We will of course attempt to fix the "Oh no!" screen crash, but fixing that will not resolve whatever problem causes the screen to appear in the first place - it will just mean that you actually see the "Oh no!" screen.

Workstation login screen (GDM) does not show newly-installed desktops until system is rebooted or shut down

link to this item - Bugzilla: #1398770

If you install an additional desktop environment after installing Fedora Workstation, it will not appear on the session chooser in the login screen (GDM) if you simply log out from a user session and log in again. This is because gdm keeps running after logging you into your user session, and there is no signal to tell it that a new desktop has been installed; it will not notice until it is restarted. It is possible to restart GDM without restarting the system, but in practice rebooting or shutting down and starting up again is usually the easiest thing to do.

Some text views (gedit...) not properly scaled when Large Text or a text scaling factor set

link to this item

Due to an issue with some specific text view widgets, when a 'text scaling factor' is set in GNOME, this scaling is not properly applied in a few specific cases. This makes text appear tiny. Setting the Large Text option in Universal Access sets a text scaling factor; it is also possible to set one manually in the gnome-tweak-tool application, so if you have set either of those options, you will likely see this bug.

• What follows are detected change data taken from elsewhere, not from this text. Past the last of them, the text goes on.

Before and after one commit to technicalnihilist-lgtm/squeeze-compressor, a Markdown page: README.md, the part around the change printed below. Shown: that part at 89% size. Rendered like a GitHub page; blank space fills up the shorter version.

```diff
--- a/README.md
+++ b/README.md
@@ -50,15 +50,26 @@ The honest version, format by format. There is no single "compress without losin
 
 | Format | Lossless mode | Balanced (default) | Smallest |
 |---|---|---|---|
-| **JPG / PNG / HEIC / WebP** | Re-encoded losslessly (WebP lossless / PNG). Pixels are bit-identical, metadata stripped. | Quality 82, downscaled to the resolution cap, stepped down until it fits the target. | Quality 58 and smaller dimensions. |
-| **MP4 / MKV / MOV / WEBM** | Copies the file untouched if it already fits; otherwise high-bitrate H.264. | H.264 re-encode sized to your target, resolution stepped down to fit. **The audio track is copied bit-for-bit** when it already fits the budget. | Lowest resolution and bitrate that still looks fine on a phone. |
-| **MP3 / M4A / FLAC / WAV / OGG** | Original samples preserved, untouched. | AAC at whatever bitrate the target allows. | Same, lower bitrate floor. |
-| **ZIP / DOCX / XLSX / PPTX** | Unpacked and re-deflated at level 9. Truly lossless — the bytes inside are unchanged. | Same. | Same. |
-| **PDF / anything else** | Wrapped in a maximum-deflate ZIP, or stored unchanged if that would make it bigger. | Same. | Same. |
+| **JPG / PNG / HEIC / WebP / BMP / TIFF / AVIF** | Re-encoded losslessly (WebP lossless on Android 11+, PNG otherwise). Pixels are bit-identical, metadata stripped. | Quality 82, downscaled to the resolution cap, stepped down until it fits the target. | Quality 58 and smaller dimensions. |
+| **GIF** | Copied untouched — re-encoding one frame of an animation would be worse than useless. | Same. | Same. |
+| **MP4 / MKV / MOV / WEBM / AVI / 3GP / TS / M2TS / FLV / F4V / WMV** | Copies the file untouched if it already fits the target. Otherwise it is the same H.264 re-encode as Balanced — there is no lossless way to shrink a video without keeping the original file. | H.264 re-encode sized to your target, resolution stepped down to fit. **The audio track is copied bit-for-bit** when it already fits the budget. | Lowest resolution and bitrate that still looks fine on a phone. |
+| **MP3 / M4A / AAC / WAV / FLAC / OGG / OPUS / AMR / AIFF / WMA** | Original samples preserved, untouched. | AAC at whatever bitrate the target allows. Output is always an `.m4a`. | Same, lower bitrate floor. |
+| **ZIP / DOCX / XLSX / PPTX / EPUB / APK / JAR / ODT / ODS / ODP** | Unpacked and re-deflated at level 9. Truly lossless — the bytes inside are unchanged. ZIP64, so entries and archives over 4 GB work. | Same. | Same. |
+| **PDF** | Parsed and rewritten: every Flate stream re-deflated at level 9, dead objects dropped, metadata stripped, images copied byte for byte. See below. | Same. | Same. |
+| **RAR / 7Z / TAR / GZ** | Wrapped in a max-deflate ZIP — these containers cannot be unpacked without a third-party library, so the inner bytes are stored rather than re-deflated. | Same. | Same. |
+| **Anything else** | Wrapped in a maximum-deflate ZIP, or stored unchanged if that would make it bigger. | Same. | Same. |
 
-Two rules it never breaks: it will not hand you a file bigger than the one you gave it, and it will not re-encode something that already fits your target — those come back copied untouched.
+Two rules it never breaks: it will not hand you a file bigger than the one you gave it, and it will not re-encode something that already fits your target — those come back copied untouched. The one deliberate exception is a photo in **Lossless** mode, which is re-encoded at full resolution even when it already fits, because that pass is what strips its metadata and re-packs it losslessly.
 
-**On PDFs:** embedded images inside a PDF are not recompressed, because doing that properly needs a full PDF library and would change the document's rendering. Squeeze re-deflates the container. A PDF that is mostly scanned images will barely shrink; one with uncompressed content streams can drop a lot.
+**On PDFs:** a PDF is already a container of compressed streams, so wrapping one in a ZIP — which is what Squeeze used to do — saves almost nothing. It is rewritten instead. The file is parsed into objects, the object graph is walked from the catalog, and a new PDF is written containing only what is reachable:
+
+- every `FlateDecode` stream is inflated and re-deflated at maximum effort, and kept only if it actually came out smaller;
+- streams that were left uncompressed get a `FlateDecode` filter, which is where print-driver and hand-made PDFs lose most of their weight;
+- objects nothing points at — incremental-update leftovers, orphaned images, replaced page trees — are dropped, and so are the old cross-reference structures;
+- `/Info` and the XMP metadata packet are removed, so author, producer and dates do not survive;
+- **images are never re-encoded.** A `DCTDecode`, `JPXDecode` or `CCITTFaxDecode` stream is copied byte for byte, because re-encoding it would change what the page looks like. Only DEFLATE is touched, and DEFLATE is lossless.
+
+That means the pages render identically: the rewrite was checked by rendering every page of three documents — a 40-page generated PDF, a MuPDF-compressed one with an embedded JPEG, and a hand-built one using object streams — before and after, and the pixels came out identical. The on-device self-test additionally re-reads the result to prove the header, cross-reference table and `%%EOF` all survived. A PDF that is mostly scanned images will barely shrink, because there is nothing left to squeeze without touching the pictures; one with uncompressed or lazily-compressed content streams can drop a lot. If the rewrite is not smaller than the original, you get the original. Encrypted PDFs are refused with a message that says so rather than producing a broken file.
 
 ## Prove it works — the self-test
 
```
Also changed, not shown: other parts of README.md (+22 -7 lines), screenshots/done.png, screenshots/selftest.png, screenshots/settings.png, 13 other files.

This issue is known to affect gedit (the text in the document being edited, not the user interface), anjuta, and latexila.

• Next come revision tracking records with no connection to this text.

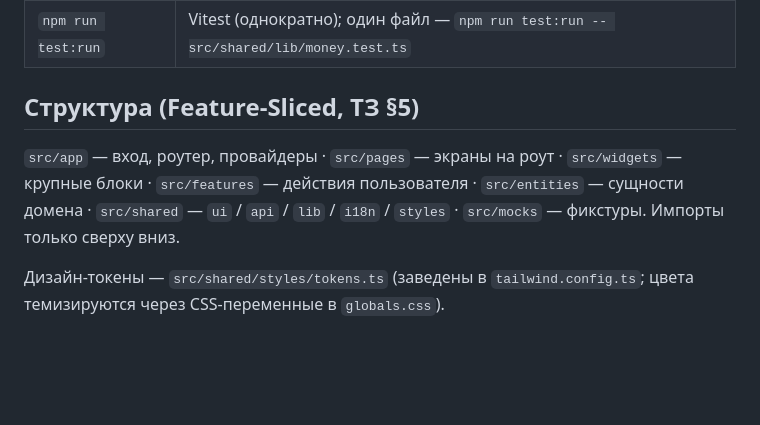
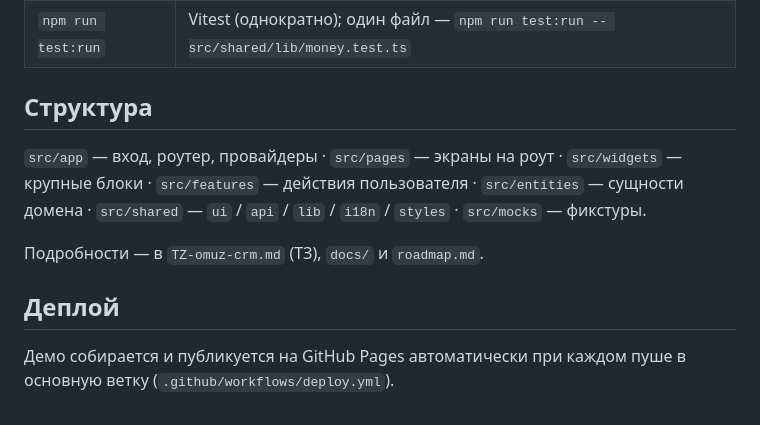
Before and after one commit to tolibovmuhamad/CRM, a Markdown page: README.md, the part around one of its changes. GitHub-like rendering; blank space fills up the shorter version.

```diff
--- a/README.md
+++ b/README.md
@@ -23,8 +84,12 @@ npm run dev            # дев-сервер
 | `npm test` | Vitest (watch) |
 | `npm run test:run` | Vitest (однократно); один файл — `npm run test:run -- src/shared/lib/money.test.ts` |
 
-## Структура (Feature-Sliced, ТЗ §5)
+## Структура
 
-`src/app` — вход, роутер, провайдеры · `src/pages` — экраны на роут · `src/widgets` — крупные блоки · `src/features` — действия пользователя · `src/entities` — сущности домена · `src/shared` — `ui` / `api` / `lib` / `i18n` / `styles` · `src/mocks` — фикстуры. Импорты только сверху вниз.
+`src/app` — вход, роутер, провайдеры · `src/pages` — экраны на роут · `src/widgets` — крупные блоки · `src/features` — действия пользователя · `src/entities` — сущности домена · `src/shared` — `ui` / `api` / `lib` / `i18n` / `styles` · `src/mocks` — фикстуры.
 
-Дизайн-токены — `src/shared/styles/tokens.ts` (заведены в `tailwind.config.ts`; цвета темизируются через CSS-переменные в `globals.css`).
+Подробности — в `TZ-omuz-crm.md` (ТЗ), `docs/` и `roadmap.md`.
+
+## Деплой
+
+Демо собирается и публикуется на GitHub Pages автоматически при каждом пуше в основную ветку (`.github/workflows/deploy.yml`).
```
Also changed, not shown: other parts of README.md (+64 -3 lines), docs/screenshots/dashboard-dark.png (added), docs/screenshots/dashboard.png (added), docs/screenshots/login.png (added), docs/screenshots/mobile.png (added), docs/screenshots/students.png (added), docs/screenshots/timetable.png (added).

To work around this issue in gedit you can just set a custom font in Preferences and make its point size larger than normal. A similar workaround may be available for other affected apps.

Plasma (KDE) issues

Logging out second user kills first user's session on KDE in a virtual machine (QXL driver)

link to this item - Bugzilla: #1382001

When you live switch users, logging out the second user kills the first user's session. This only happens with QXL driver which is used in virtual machines by default (GNOME Boxes, virt-manager).

Network issues

Hardware issues

Application issues

ARM issues

Fedora Server issues

Fedora Cloud issues

Fedora Atomic issues

Other issues

Hibernation doesn't work from a standard install

link to this item - Bugzilla: #1206936

The systemd-hibernate generator used to handle resume from hibernate functionality expects a resume=/path/to/swap in the kernel args. Anaconda does not add this into /etc/default/grub and the dracut cmdline generator doesn't act in a way the systemd hibernate generator can locate the swap with the resume image.

To work around this, check the devmapper path to the swap via swapon -s command and add it to the GRUB_CMDLINE_LINUX entry in /etc/default/grub, then regenerate the grub.cfg file used:

  • Via grub2-mkconfig:
    • For BIOS systems:
      sudo grub2-mkconfig -o /boot/grub2/grub.cfg
    • For EFI systems:
      sudo grub2-mkconfig -o /boot/efi/EFI/fedora/grub.cfg
  • Via grubby:
    sudo grubby --args=resume=/path/to/swap --update-kernel=$(grubby --default-kernel)

Booting other UEFI Linux distributions might not work from Fedora bootloader

link to this item - Bugzilla: #1353026

Certain people who have multiple Linux distributions installed (in UEFI mode on GPT disks) report they're not able to boot non-Fedora systems from Fedora bootloader. If this happens to you, please tell us in RHBZ #1353026. The workaround should be to use your UEFI firmware to display a one-time boot menu (often displayed with F8, F10, F11, F12 or Esc) and pick the system you want to boot. That will boot the system directly, without going through Fedora bootloader. If this is not available for you, you can try to select the OS you want to boot in the Fedora bootloader, hit e to edit the boot menu, and replace linux and initrd keywords with linuxefi and initrdefi, then press Ctrl+x or F10 to boot it.